It doesn't but it's still annoying to hear because it's distracting me from listening to the amp.
Ibanez Art100 (DiMarzio Evo in bridge)
Epiphone Goldtop (SD Black Winters
6505+ Head
Avatar 2x12 (Eminence Gov/Swamp Thang)
#5
Hard to say without actually seeing or hearing it in person, as fret buzz is quite standard to some degree on electrics, as Stillhouse mentioned not a problem if its not coming through the amp.
But if you're worried then take it to your local guitar store, they'll give you the best diagnosis.
I've been in a similar situation and was told it was normal and not to worry.
#6
If you can hear string buzz on your low E, your amp isn't loud enough!

Seriously though, you could chase this forever and end up with too much bow in your neck and/or an E string that's too high with intonation problems.
#8
One thing that you need to understand is that when you change one thing on a guitar, such as going to lighter strings, is that everything else changes.
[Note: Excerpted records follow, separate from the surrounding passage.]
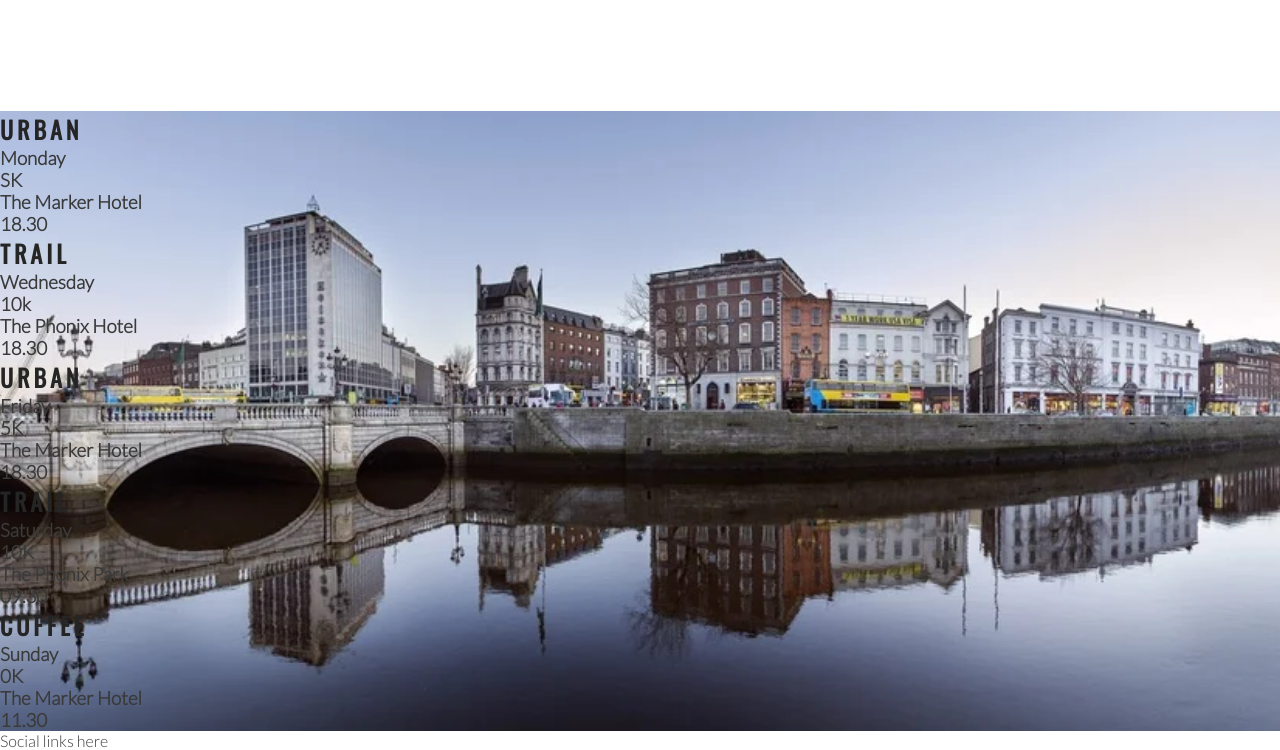
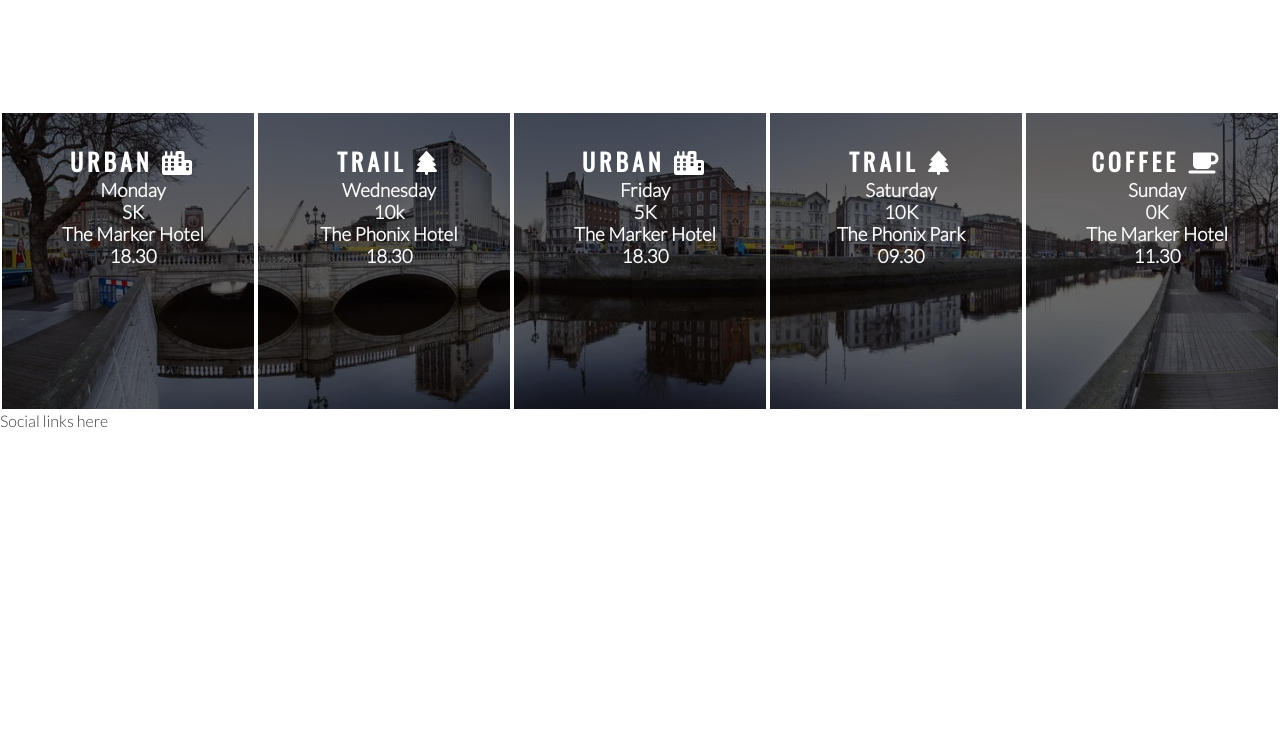
Before and after one commit to Vannesha2021/love-running, a plain HTML site: page index.html in a window 1280 px wide. Shown: the part 1184-1934 px from the top of the page. After the commit the page ends 1614 px from the top, so only its background shows below. Drawn offline with nearby package versions, Linux system fonts and the light colour scheme.

Commit message:
Style times panels and add icons

```diff
--- a/assets/css/style.css
+++ b/assets/css/style.css
@@ -195,3 +195,18 @@ hr {
     overflow: hidden;
 
 }
+#times div {
+    color: #fafafa;
+    background-color: rgba(0, 0, 0, .6);
+    width: 20%;
+    height: 300px;
+    float: left;
+    padding: 30px 0 0 10px;
+    text-align: center;
+    border: 2px solid white;
+    box-sizing: border-box;
+}
+
+#times h2{
+color: white;
+}
--- a/index.html
+++ b/index.html
@@ -97,35 +97,35 @@
     </section>
     <section id="times">
         <div>
-            <h2>Urban</h2>
+            <h2>Urban <i class="fas fa-city"></i></h2>
             <h3>Monday</h3>
             <h3>SK</h3>
             <h3>The Marker Hotel</h3>
             <h3>18.30</h3>
         </div>
         <div>
-            <h2>Trail </h2>
+            <h2>Trail <i class="fas fa-tree"></i></h2>
             <h3>Wednesday</h3>
             <h3>10k</h3>
             <h3>The Phonix Hotel</h3>
             <h3>18.30</h3>
         </div>
         <div>
-            <h2>Urban</h2>
+            <h2>Urban <i class="fas fa-city"></i></h2>
             <h3>Friday</h3>
             <h3>5K</h3>
             <h3>The Marker Hotel</h3>
             <h3>18.30</h3>
         </div>
         <div>
-            <h2>Trail</h2>
+            <h2>Trail <i class="fas fa-tree"></i></h2>
             <h3>Saturday</h3>
             <h3>10K</h3>
             <h3>The Phonix Park</h3>
             <h3>09.30</h3>
         </div>
         <div>
-            <h2>Coffee</h2>
+            <h2>Coffee <i class="fas fa-coffee"></i></h2>
             <h3>Sunday</h3>
             <h3>0K</h3>
             <h3>The Marker Hotel</h3>
```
Going from a set of 10-46 down to 9-42 strings for example, will lessen the tension on the neck as there is less pressure exerted. This will cause the neck to move back, decreasing the neck relief. Lowering the action ( hence buzz) and screwing up the intonation. My best advise is to take it to a tech and have it set up with the the gauge and brand of string you want to use and then stick with that brand and gauge. If you you were to change brand of strings (even using the same gauge) this can happen. You can learn to do a set up yourself with a few tools, but without a strobe tuner, you will never get the intonation right. And, as strobes are expensive, you may be better off to have a tech do this once or twice a year as needed.
Old guitar players never die...they just lose the tension in their G strings.
#9
What strings were you using and what strings now?
What tuning?
Guitar/Bass:
Schecter: Damien 6/Stilletto Extreme 5, Squier: Bullet HSS*, Washburn RX10*/WG-587, Agile Septor 727
*mods

Amps/FX
Peavey: Vypyr 30/Max 112 (200W), ISP: Decimator

Quote by dannyalcatraz
Understood- I waste money on amps*, too.

justinguitar.com is the answer
Last edited by bjgrifter at Apr 2, 2016,